§ EXERCISE OBJECTIVE: If pictures are present, leave them out, and copy the data word for word.

────────

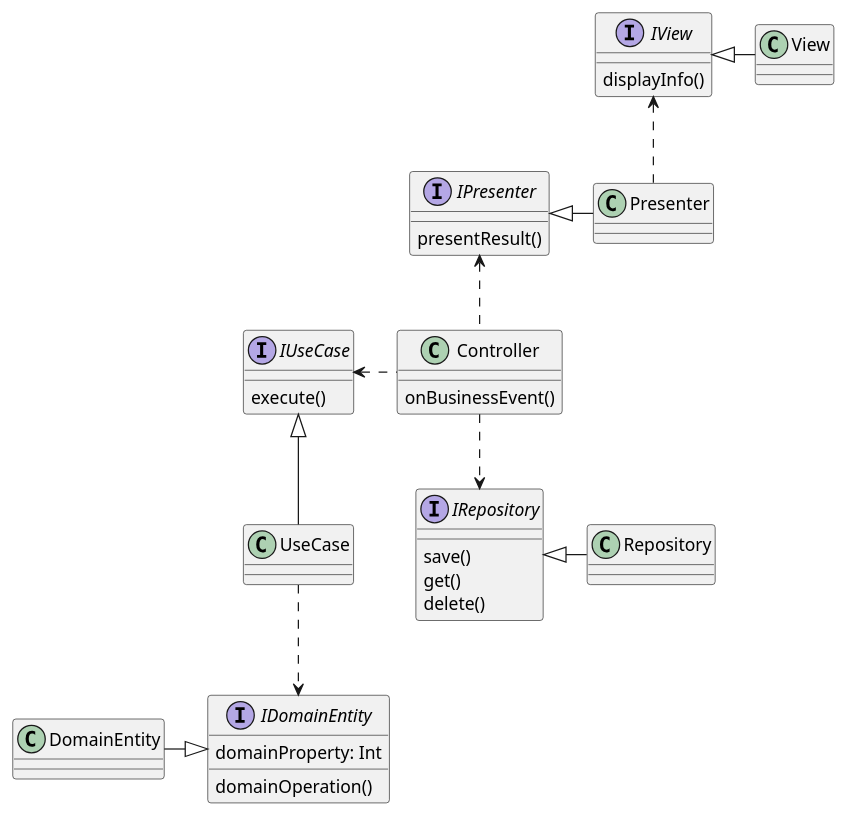
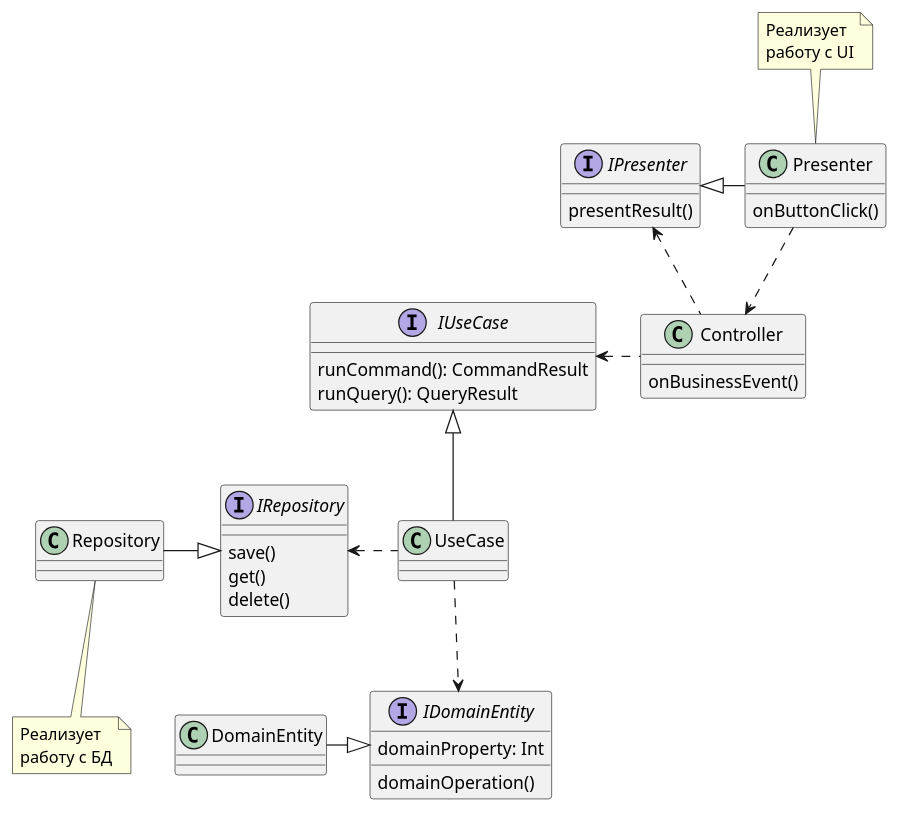
One commit to mikhailandronov/RoversExercise changed the diagram in src/diagrams/CleanArchitecture.puml. Above: the diagram before and after it, drawn with PlantUML. The commit also changed 2 other files, not shown here.

Commit message:
Added overall architecture diagram

```diff
--- a/src/diagrams/CleanArchitecture.puml
+++ b/src/diagrams/CleanArchitecture.puml
@@ -1,48 +1,58 @@
 @startuml
 'https://plantuml.com/class-diagram
 
 interface IDomainEntity{
     domainProperty: Int
     domainOperation()
 }
 class DomainEntity
-IDomainEntity <|-l- DomainEntity
+DomainEntity -r-|> IDomainEntity
 
 interface IRepository{
     save()
     get()
     delete()
 }
+
 class Repository
-IRepository <|-r- Repository
+IRepository <|-l- Repository
+note bottom of Repository: Реализует \nработу с БД
 
 interface IPresenter{
     presentResult()
 }
-class Presenter
+
+class Presenter{
+    onButtonClick()
+}
 IPresenter <|-r- Presenter
+note top of Presenter: Реализует \nработу с UI
 
+/'
 interface IView{
     displayInfo()
 }
 class View
 IView <|-r- View
-
+Presenter .u.> IView
+'/
 interface IUseCase{
-    execute()
+    runCommand(): CommandResult
+    runQuery(): QueryResult
 }
 class UseCase
 IUseCase <|-d- UseCase
 
 UseCase ..> IDomainEntity
 
 class Controller{
     onBusinessEvent()
 }
 
 Controller .l.> IUseCase
-Controller .d.> IRepository
+UseCase .l.> IRepository
 Controller .u.> IPresenter
 
-Presenter .u.> IView
+Presenter .d.> Controller
+
 @enduml
```
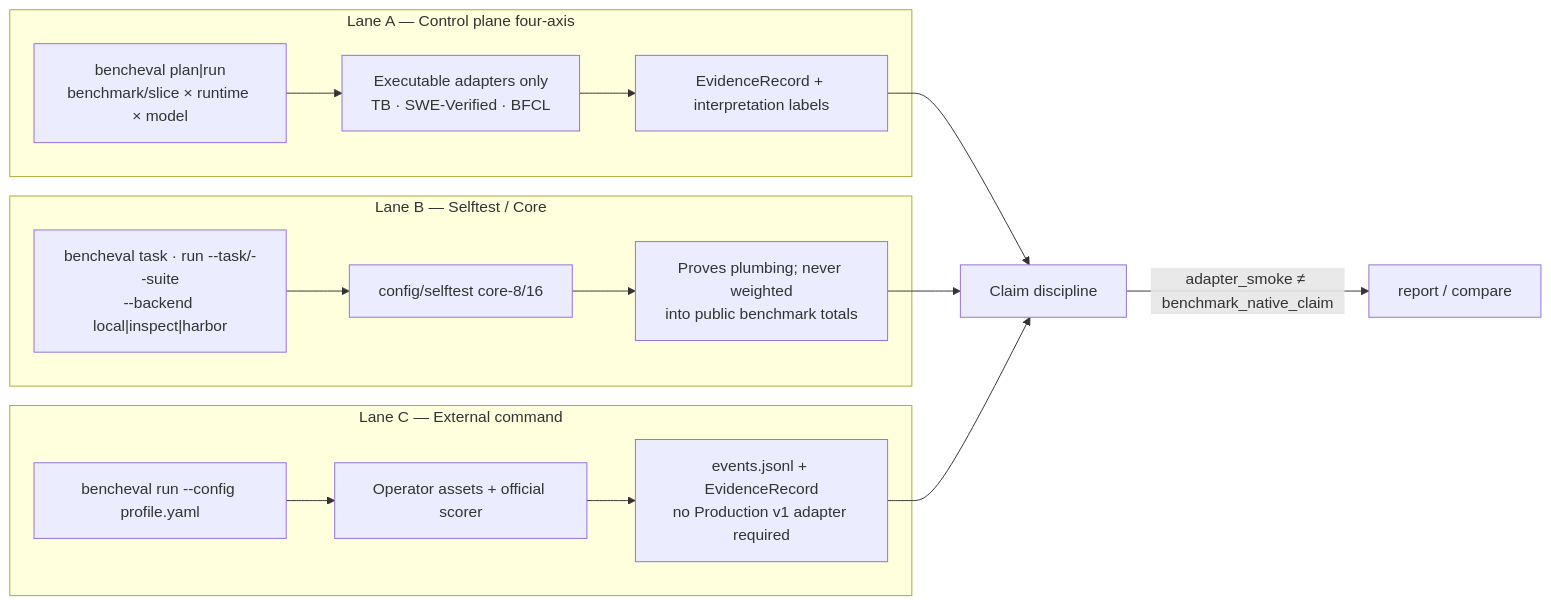
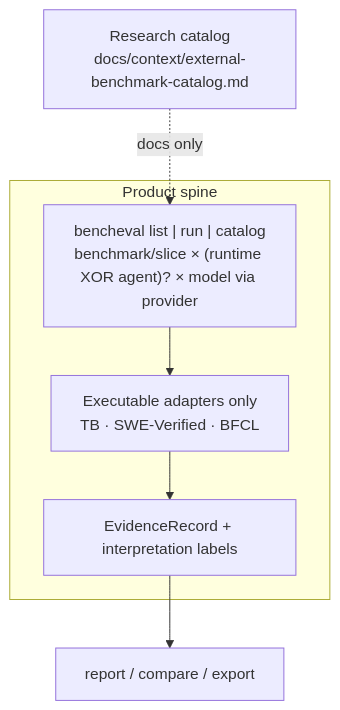
Before and after one commit to Lyther/BenchEval: the diagram in docs/diagrams/lanes-overview.md, drawn with Mermaid. The commit also changed other lines of this file and 323 other files, not shown here.

First line of the commit message:
feat(control-plane): prune to admitted product spine

````diff
--- a/docs/diagrams/lanes-overview.md
+++ b/docs/diagrams/lanes-overview.md
@@ -5,29 +5,14 @@
 ```mermaid
-flowchart LR
-    subgraph ControlPlane["Lane A — Control plane four-axis"]
-        A1["bencheval plan|run<br/>benchmark/slice × runtime × model"]
-        A2["Executable adapters only<br/>TB · SWE-Verified · BFCL"]
-        A3["EvidenceRecord + interpretation labels"]
-        A1 --> A2 --> A3
+flowchart TB
+    subgraph Product["Product spine"]
+        P1["bencheval list | run | catalog<br/>benchmark/slice × (runtime XOR agent)? × model via provider"]
+        P2["Executable adapters only<br/>TB · SWE-Verified · BFCL"]
+        P3["EvidenceRecord + interpretation labels"]
+        P1 --> P2 --> P3
     end
 
-    subgraph Selftest["Lane B — Selftest / Core"]
-        B1["bencheval task · run --task/--suite<br/>--backend local|inspect|harbor"]
-        B2["config/selftest core-8/16"]
-        B3["Proves plumbing; never weighted<br/>into public benchmark totals"]
-        B1 --> B2 --> B3
-    end
+    Catalog["Research catalog<br/>docs/context/external-benchmark-catalog.md"]
+    Catalog -.->|"docs only"| P1
 
-    subgraph External["Lane C — External command"]
-        C1["bencheval run --config profile.yaml"]
-        C2["Operator assets + official scorer"]
-        C3["events.jsonl + EvidenceRecord<br/>no Production v1 adapter required"]
-        C1 --> C2 --> C3
-    end
-
-    Claim["Claim discipline"]
-    A3 --> Claim
-    B3 --> Claim
-    C3 --> Claim
-    Claim -->|"adapter_smoke ≠ benchmark_native_claim"| Reports["report / compare"]
+    P3 --> Reports["report / compare / export"]
 ```
````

────────

§ YOUR RESPONSE:
One commit to mikhailandronov/RoversExercise changed the diagram in src/diagrams/CleanArchitecture.puml. Above: the diagram before and after it, drawn with PlantUML. The commit also changed 2 other files, not shown here.

Commit message:
Added overall architecture diagram

```diff
--- a/src/diagrams/CleanArchitecture.puml
+++ b/src/diagrams/CleanArchitecture.puml
@@ -1,48 +1,58 @@
 @startuml
 'https://plantuml.com/class-diagram
 
 interface IDomainEntity{
     domainProperty: Int
     domainOperation()
 }
 class DomainEntity
-IDomainEntity <|-l- DomainEntity
+DomainEntity -r-|> IDomainEntity
 
 interface IRepository{
     save()
     get()
     delete()
 }
+
 class Repository
-IRepository <|-r- Repository
+IRepository <|-l- Repository
+note bottom of Repository: Реализует \nработу с БД
 
 interface IPresenter{
     presentResult()
 }
-class Presenter
+
+class Presenter{
+    onButtonClick()
+}
 IPresenter <|-r- Presenter
+note top of Presenter: Реализует \nработу с UI
 
+/'
 interface IView{
     displayInfo()
 }
 class View
 IView <|-r- View
-
+Presenter .u.> IView
+'/
 interface IUseCase{
-    execute()
+    runCommand(): CommandResult
+    runQuery(): QueryResult
 }
 class UseCase
 IUseCase <|-d- UseCase
 
 UseCase ..> IDomainEntity
 
 class Controller{
     onBusinessEvent()
 }
 
 Controller .l.> IUseCase
-Controller .d.> IRepository
+UseCase .l.> IRepository
 Controller .u.> IPresenter
 
-Presenter .u.> IView
+Presenter .d.> Controller
+
 @enduml
```
Before and after one commit to Lyther/BenchEval: the diagram in docs/diagrams/lanes-overview.md, drawn with Mermaid. The commit also changed other lines of this file and 323 other files, not shown here.

First line of the commit message:
feat(control-plane): prune to admitted product spine

````diff
--- a/docs/diagrams/lanes-overview.md
+++ b/docs/diagrams/lanes-overview.md
@@ -5,29 +5,14 @@
 ```mermaid
-flowchart LR
-    subgraph ControlPlane["Lane A — Control plane four-axis"]
-        A1["bencheval plan|run<br/>benchmark/slice × runtime × model"]
-        A2["Executable adapters only<br/>TB · SWE-Verified · BFCL"]
-        A3["EvidenceRecord + interpretation labels"]
-        A1 --> A2 --> A3
+flowchart TB
+    subgraph Product["Product spine"]
+        P1["bencheval list | run | catalog<br/>benchmark/slice × (runtime XOR agent)? × model via provider"]
+        P2["Executable adapters only<br/>TB · SWE-Verified · BFCL"]
+        P3["EvidenceRecord + interpretation labels"]
+        P1 --> P2 --> P3
     end
 
-    subgraph Selftest["Lane B — Selftest / Core"]
-        B1["bencheval task · run --task/--suite<br/>--backend local|inspect|harbor"]
-        B2["config/selftest core-8/16"]
-        B3["Proves plumbing; never weighted<br/>into public benchmark totals"]
-        B1 --> B2 --> B3
-    end
+    Catalog["Research catalog<br/>docs/context/external-benchmark-catalog.md"]
+    Catalog -.->|"docs only"| P1
 
-    subgraph External["Lane C — External command"]
-        C1["bencheval run --config profile.yaml"]
-        C2["Operator assets + official scorer"]
-        C3["events.jsonl + EvidenceRecord<br/>no Production v1 adapter required"]
-        C1 --> C2 --> C3
-    end
-
-    Claim["Claim discipline"]
-    A3 --> Claim
-    B3 --> Claim
-    C3 --> Claim
-    Claim -->|"adapter_smoke ≠ benchmark_native_claim"| Reports["report / compare"]
+    P3 --> Reports["report / compare / export"]
 ```
````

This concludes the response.